Problem to solve: Each entry must be given again exactly; images do not belong in the copy.

Information supplied:
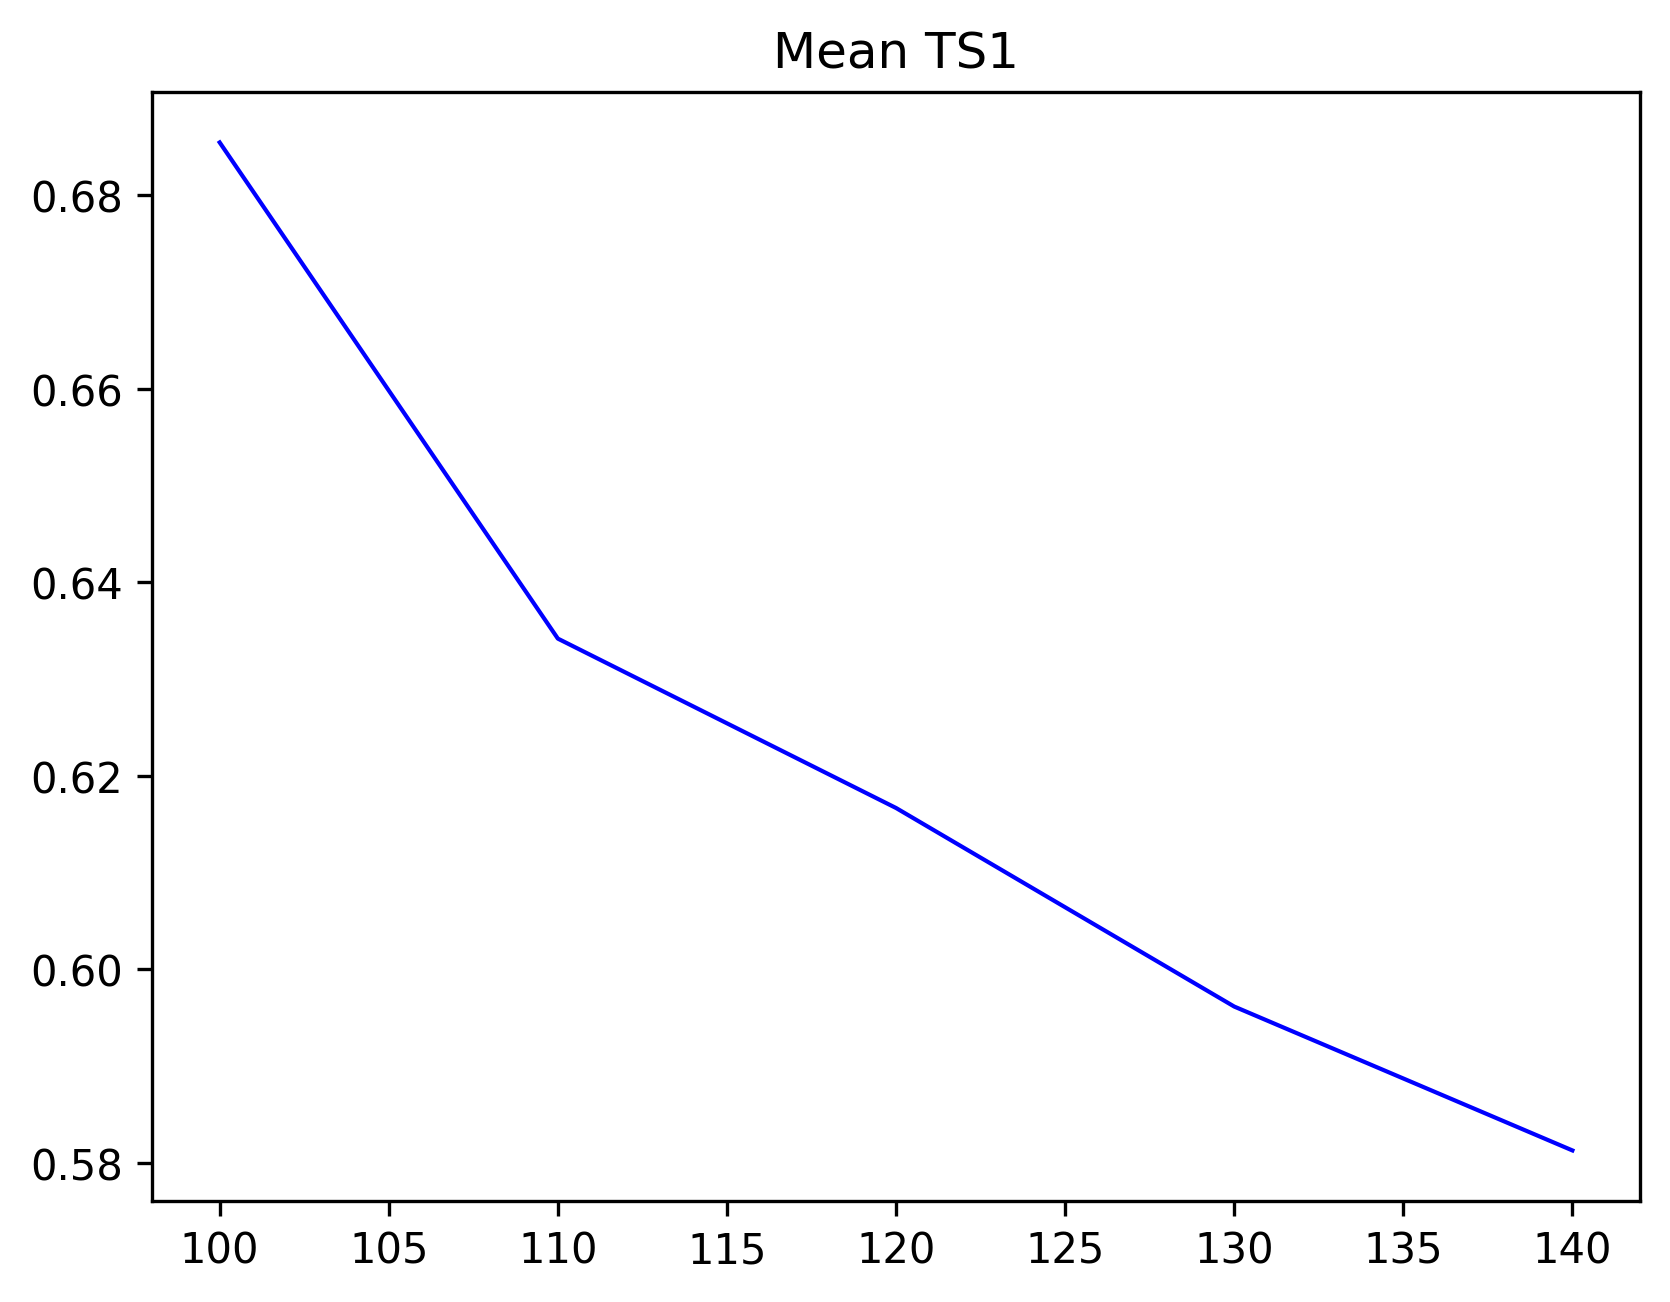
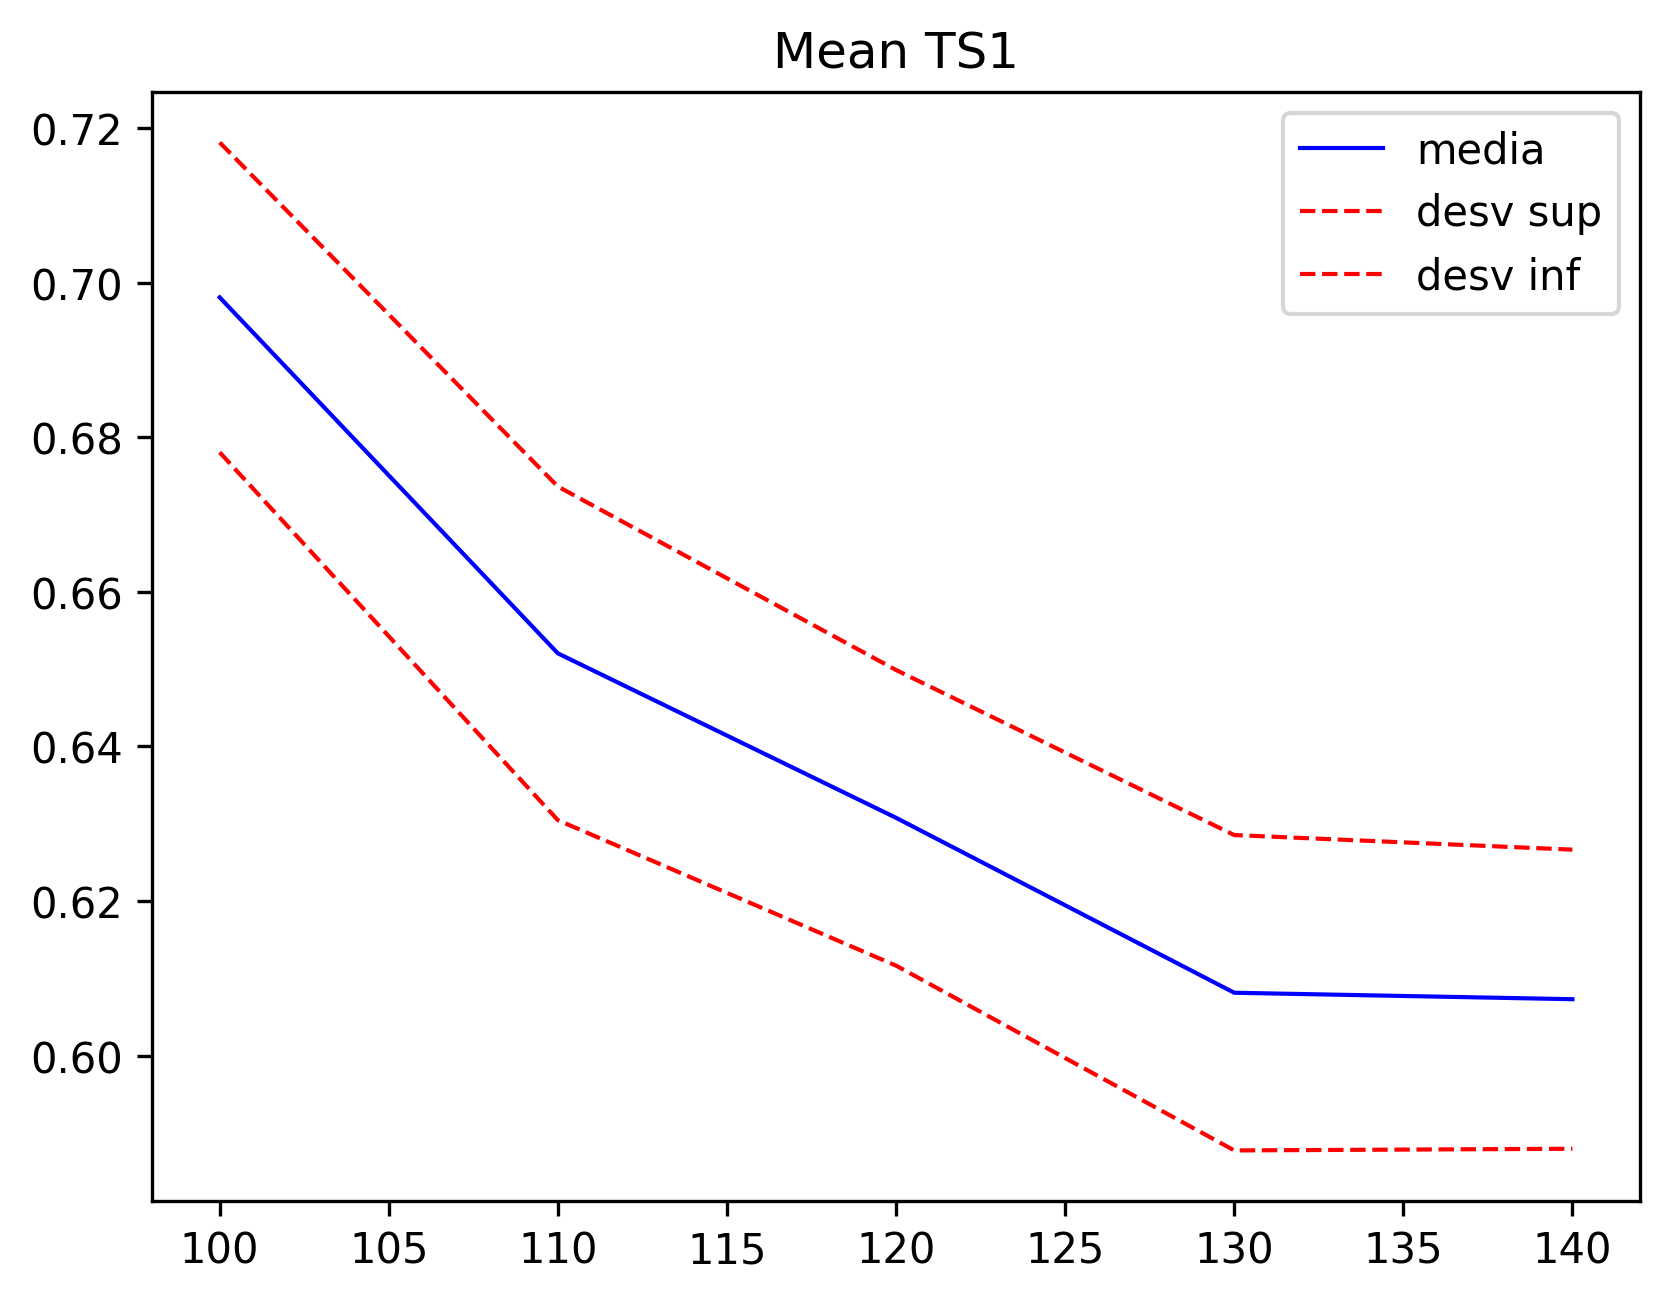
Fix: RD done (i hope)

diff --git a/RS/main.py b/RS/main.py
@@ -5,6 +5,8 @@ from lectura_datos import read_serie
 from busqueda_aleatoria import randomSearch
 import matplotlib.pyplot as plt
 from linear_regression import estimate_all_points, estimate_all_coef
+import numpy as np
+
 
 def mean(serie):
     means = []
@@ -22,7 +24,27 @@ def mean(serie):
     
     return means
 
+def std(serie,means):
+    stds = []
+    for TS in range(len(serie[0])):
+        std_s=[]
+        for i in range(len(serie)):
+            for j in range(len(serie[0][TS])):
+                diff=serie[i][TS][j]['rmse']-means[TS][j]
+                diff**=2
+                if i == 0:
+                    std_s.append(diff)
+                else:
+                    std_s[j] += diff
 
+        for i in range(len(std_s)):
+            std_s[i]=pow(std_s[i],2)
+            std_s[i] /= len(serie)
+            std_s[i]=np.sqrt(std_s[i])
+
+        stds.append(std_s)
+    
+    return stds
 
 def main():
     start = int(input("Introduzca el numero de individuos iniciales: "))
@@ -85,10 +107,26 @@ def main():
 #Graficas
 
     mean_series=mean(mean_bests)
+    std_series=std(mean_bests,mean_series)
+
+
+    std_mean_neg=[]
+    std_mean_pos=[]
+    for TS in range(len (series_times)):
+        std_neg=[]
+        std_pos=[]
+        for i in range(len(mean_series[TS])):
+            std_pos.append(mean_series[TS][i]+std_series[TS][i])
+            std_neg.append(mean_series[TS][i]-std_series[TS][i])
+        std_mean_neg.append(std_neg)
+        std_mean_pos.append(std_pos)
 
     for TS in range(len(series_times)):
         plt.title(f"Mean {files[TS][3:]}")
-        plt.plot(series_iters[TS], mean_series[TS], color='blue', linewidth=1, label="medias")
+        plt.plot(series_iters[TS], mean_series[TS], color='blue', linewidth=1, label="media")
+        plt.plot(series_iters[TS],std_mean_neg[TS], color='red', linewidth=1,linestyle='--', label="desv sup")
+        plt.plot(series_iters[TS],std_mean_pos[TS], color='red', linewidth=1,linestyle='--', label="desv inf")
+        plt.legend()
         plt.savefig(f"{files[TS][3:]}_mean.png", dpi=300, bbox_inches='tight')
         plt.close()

Final answer:
Fix: RD done (i hope)

diff --git a/RS/main.py b/RS/main.py
@@ -5,6 +5,8 @@ from lectura_datos import read_serie
 from busqueda_aleatoria import randomSearch
 import matplotlib.pyplot as plt
 from linear_regression import estimate_all_points, estimate_all_coef
+import numpy as np
+
 
 def mean(serie):
     means = []
@@ -22,7 +24,27 @@ def mean(serie):
     
     return means
 
+def std(serie,means):
+    stds = []
+    for TS in range(len(serie[0])):
+        std_s=[]
+        for i in range(len(serie)):
+            for j in range(len(serie[0][TS])):
+                diff=serie[i][TS][j]['rmse']-means[TS][j]
+                diff**=2
+                if i == 0:
+                    std_s.append(diff)
+                else:
+                    std_s[j] += diff
 
+        for i in range(len(std_s)):
+            std_s[i]=pow(std_s[i],2)
+            std_s[i] /= len(serie)
+            std_s[i]=np.sqrt(std_s[i])
+
+        stds.append(std_s)
+    
+    return stds
 
 def main():
     start = int(input("Introduzca el numero de individuos iniciales: "))
@@ -85,10 +107,26 @@ def main():
 #Graficas
 
     mean_series=mean(mean_bests)
+    std_series=std(mean_bests,mean_series)
+
+
+    std_mean_neg=[]
+    std_mean_pos=[]
+    for TS in range(len (series_times)):
+        std_neg=[]
+        std_pos=[]
+        for i in range(len(mean_series[TS])):
+            std_pos.append(mean_series[TS][i]+std_series[TS][i])
+            std_neg.append(mean_series[TS][i]-std_series[TS][i])
+        std_mean_neg.append(std_neg)
+        std_mean_pos.append(std_pos)
 
     for TS in range(len(series_times)):
         plt.title(f"Mean {files[TS][3:]}")
-        plt.plot(series_iters[TS], mean_series[TS], color='blue', linewidth=1, label="medias")
+        plt.plot(series_iters[TS], mean_series[TS], color='blue', linewidth=1, label="media")
+        plt.plot(series_iters[TS],std_mean_neg[TS], color='red', linewidth=1,linestyle='--', label="desv sup")
+        plt.plot(series_iters[TS],std_mean_pos[TS], color='red', linewidth=1,linestyle='--', label="desv inf")
+        plt.legend()
         plt.savefig(f"{files[TS][3:]}_mean.png", dpi=300, bbox_inches='tight')
         plt.close()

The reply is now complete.